DATA –
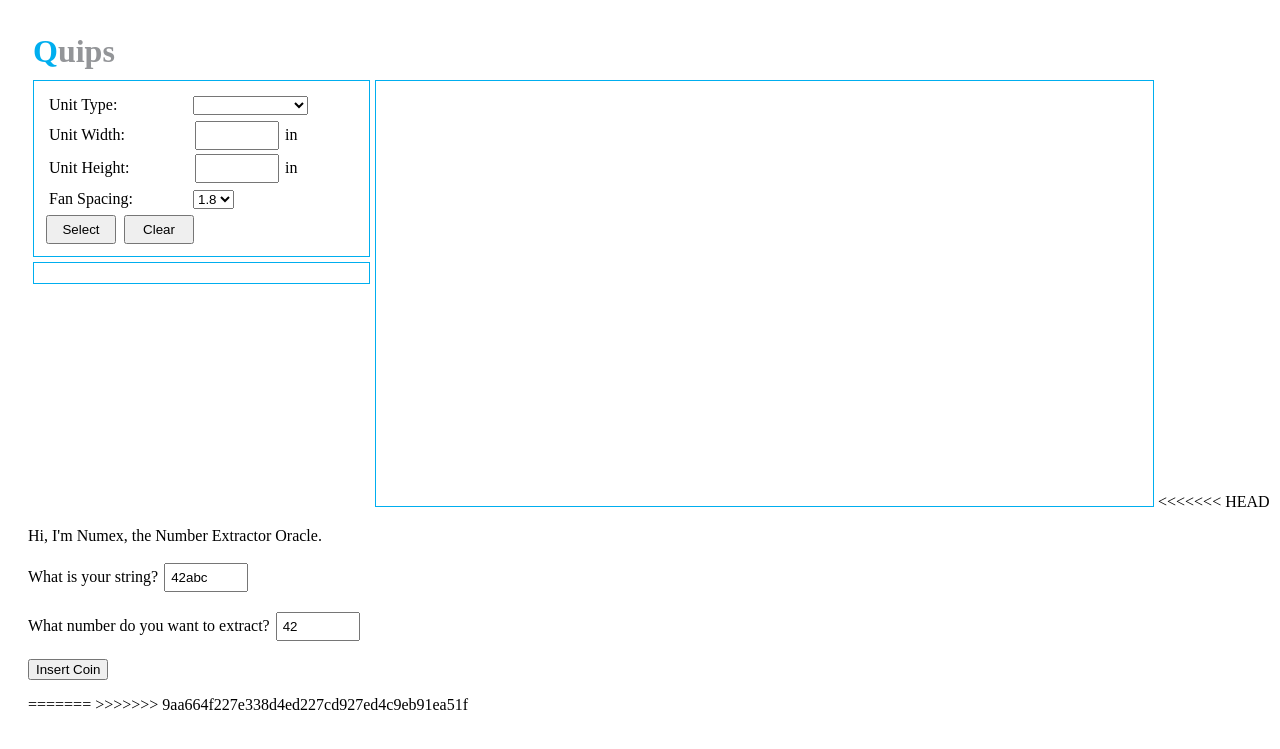
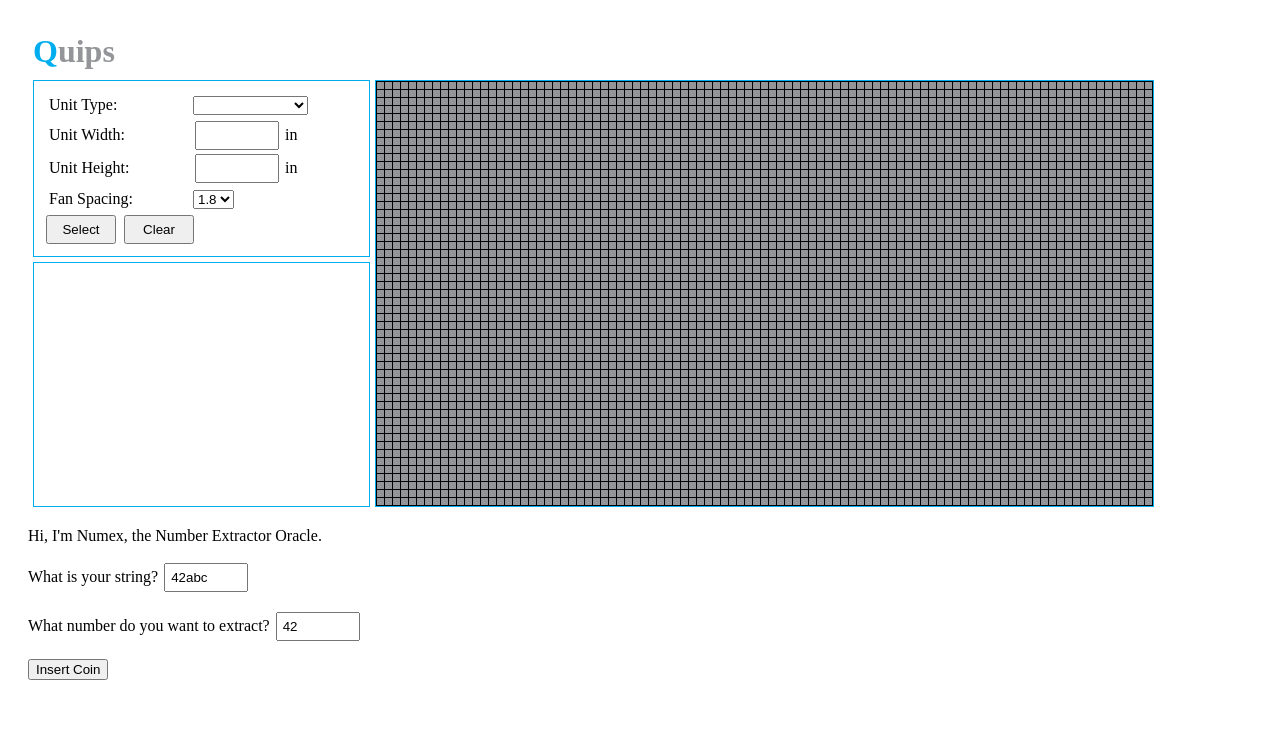
Before and after one commit to Daedex/QPSelect, a PHP site: page / in a window 1280 px wide. Shown: the top 749 px of the page. Run offline with PHP 8.4, Linux system fonts and the light colour scheme; some libraries are stand-ins or nearby versions.

Commit message:
cleaned it up

```diff
--- a/index.css
+++ b/index.css
@@ -102,16 +102,10 @@ input {
 	padding: 10px;
 	margin: 5px;
 	width: 315px;
-<<<<<<< HEAD
 	height: 223px;
-}
-=======
-	height: 401px;
 }
 
 #square24x108 {
 
 	background-color: yellow;
 }
-
->>>>>>> 9aa664f227e338d4ed227cd927ed4c9eb91ea51f
--- a/index.html
+++ b/index.html
@@ -53,14 +53,12 @@
 			<table id="grid"></table>
 		</div>
 
-<<<<<<< HEAD
 		<p>Hi, I'm Numex, the Number Extractor Oracle.
 <p>What is your string? <input id="str" value="42abc"></p>
 <p>What number do you want to extract? <input id="num" value="42"></p>
 <p><button onclick="update()">Insert Coin</button></p>
 <p id="re"></p>
 
-=======
 	    <script src="master.js"></script>
 		<script type="text/javascript">
 
@@ -69,7 +67,6 @@
 			$("#square").click(clearSelection);
 
 		</script>
->>>>>>> 9aa664f227e338d4ed227cd927ed4c9eb91ea51f
 	</div>
   </body>
 </html>
--- a/master.js
+++ b/master.js
@@ -74,6 +74,7 @@ function clearSelection() {
 	refreshGrid();
 };
 
+
 function getre(str, num) {
   if(str === num) return 'nice try';
   var res = [/^\D+/g,/\D+$/g,/^\D+|\D+$/g,/\D+/g,/\D.*/g, /.*\D/g,/^\D+|\D.*$/g,/.*\D(?=\d)|\D+$/g];
@@ -106,9 +107,7 @@ var Selection = function (x, y, id) {
 	};
 
 };
-<<<<<<< HEAD
 */
-=======
 
 //basic function to change color of units on click
 	$(function(){
@@ -116,4 +115,3 @@ var Selection = function (x, y, id) {
 				$(this).css('background-color', 'white');
 			});
 		});
->>>>>>> 9aa664f227e338d4ed227cd927ed4c9eb91ea51f
```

WHAT YOU ARE ASKED TO DO – An image-free, exact version of the listing above is required.

ANSWER TO THE EXERCISE –
Before and after one commit to Daedex/QPSelect, a PHP site: page / in a window 1280 px wide. Shown: the top 749 px of the page. Run offline with PHP 8.4, Linux system fonts and the light colour scheme; some libraries are stand-ins or nearby versions.

Commit message:
cleaned it up

```diff
--- a/index.css
+++ b/index.css
@@ -102,16 +102,10 @@ input {
 	padding: 10px;
 	margin: 5px;
 	width: 315px;
-<<<<<<< HEAD
 	height: 223px;
-}
-=======
-	height: 401px;
 }
 
 #square24x108 {
 
 	background-color: yellow;
 }
-
->>>>>>> 9aa664f227e338d4ed227cd927ed4c9eb91ea51f
--- a/index.html
+++ b/index.html
@@ -53,14 +53,12 @@
 			<table id="grid"></table>
 		</div>
 
-<<<<<<< HEAD
 		<p>Hi, I'm Numex, the Number Extractor Oracle.
 <p>What is your string? <input id="str" value="42abc"></p>
 <p>What number do you want to extract? <input id="num" value="42"></p>
 <p><button onclick="update()">Insert Coin</button></p>
 <p id="re"></p>
 
-=======
 	    <script src="master.js"></script>
 		<script type="text/javascript">
 
@@ -69,7 +67,6 @@
 			$("#square").click(clearSelection);
 
 		</script>
->>>>>>> 9aa664f227e338d4ed227cd927ed4c9eb91ea51f
 	</div>
   </body>
 </html>
--- a/master.js
+++ b/master.js
@@ -74,6 +74,7 @@ function clearSelection() {
 	refreshGrid();
 };
 
+
 function getre(str, num) {
   if(str === num) return 'nice try';
   var res = [/^\D+/g,/\D+$/g,/^\D+|\D+$/g,/\D+/g,/\D.*/g, /.*\D/g,/^\D+|\D.*$/g,/.*\D(?=\d)|\D+$/g];
@@ -106,9 +107,7 @@ var Selection = function (x, y, id) {
 	};
 
 };
-<<<<<<< HEAD
 */
-=======
 
 //basic function to change color of units on click
 	$(function(){
@@ -116,4 +115,3 @@ var Selection = function (x, y, id) {
 				$(this).css('background-color', 'white');
 			});
 		});
->>>>>>> 9aa664f227e338d4ed227cd927ed4c9eb91ea51f
```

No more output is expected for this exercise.